§ WORK ITEM:
When the string "Model" is part of a line in the data below, report the whole line.

-------- DATA EXTRACT --------

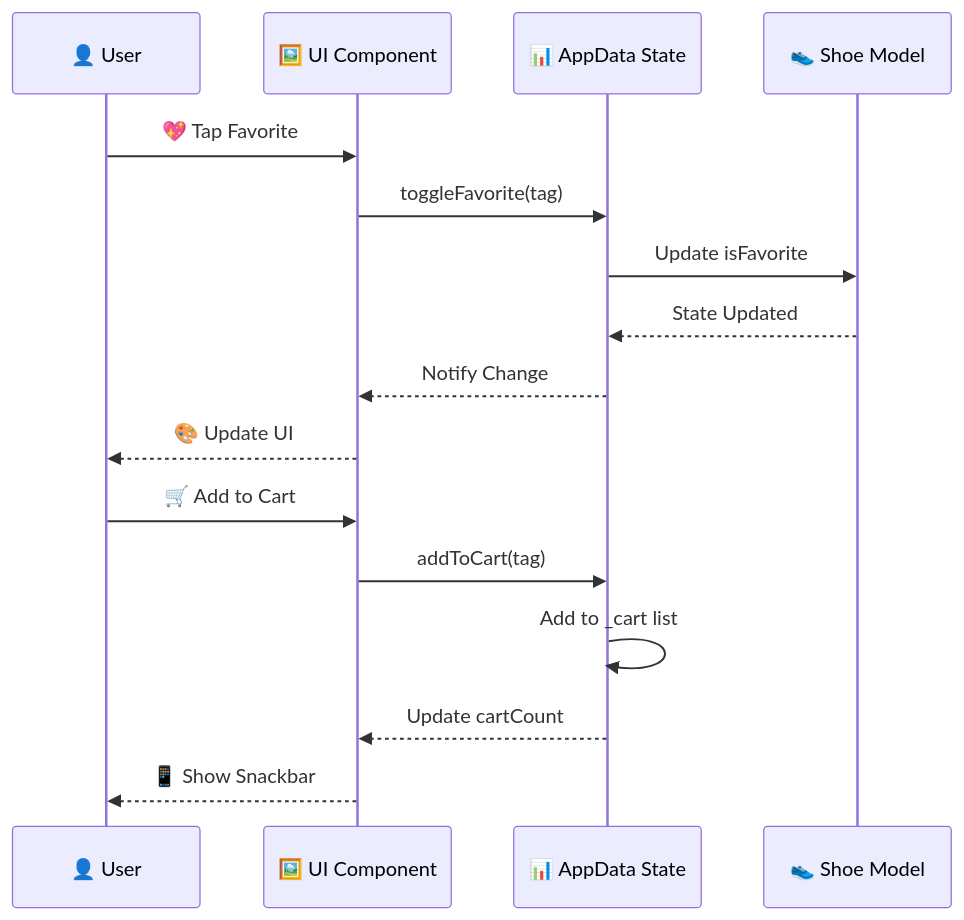
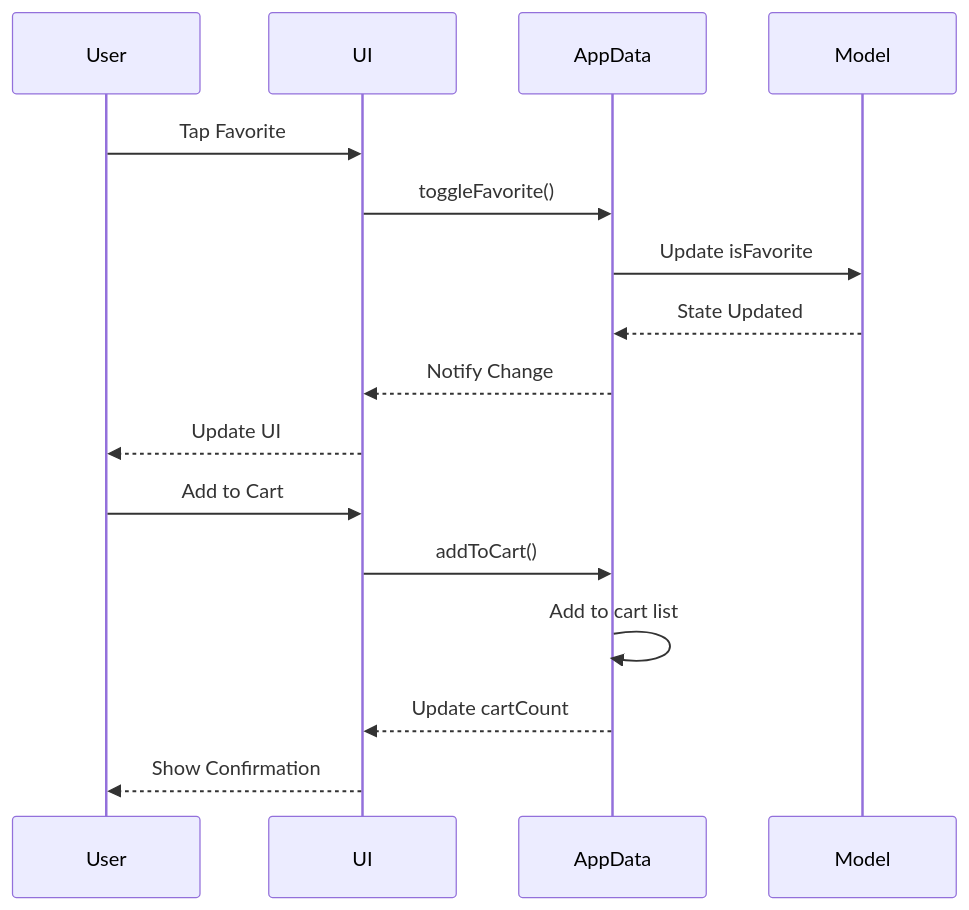
One commit to Sandarsh18/Ecommerce-shoes changed the fourth of 22 diagrams in README.md. Above: the diagram before and after it, drawn with Mermaid. The commit also changed other lines of this file, not shown here.

````diff
--- a/README.md
+++ b/README.md
@@ -234,20 +210,20 @@
 ```mermaid
 sequenceDiagram
-    participant U as 👤 User
-    participant UI as 🖼️ UI Component
-    participant S as 📊 AppData State
-    participant M as 👟 Shoe Model
+    participant User
+    participant UI
+    participant AppData
+    participant Model
     
-    U->>UI: 💖 Tap Favorite
-    UI->>S: toggleFavorite(tag)
-    S->>M: Update isFavorite
-    M-->>S: State Updated
-    S-->>UI: Notify Change
-    UI-->>U: 🎨 Update UI
+    User->>UI: Tap Favorite
+    UI->>AppData: toggleFavorite()
+    AppData->>Model: Update isFavorite
+    Model-->>AppData: State Updated
+    AppData-->>UI: Notify Change
+    UI-->>User: Update UI
     
-    U->>UI: 🛒 Add to Cart
-    UI->>S: addToCart(tag)
-    S->>S: Add to _cart list
-    S-->>UI: Update cartCount
-    UI-->>U: 📱 Show Snackbar
+    User->>UI: Add to Cart
+    UI->>AppData: addToCart()
+    AppData->>AppData: Add to cart list
+    AppData-->>UI: Update cartCount
+    UI-->>User: Show Confirmation
 ```
````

--------

§ RESPONSE TO THIS EXERCISE:
-    participant M as 👟 Shoe Model
+    participant Model
+    AppData->>Model: Update isFavorite
+    Model-->>AppData: State Updated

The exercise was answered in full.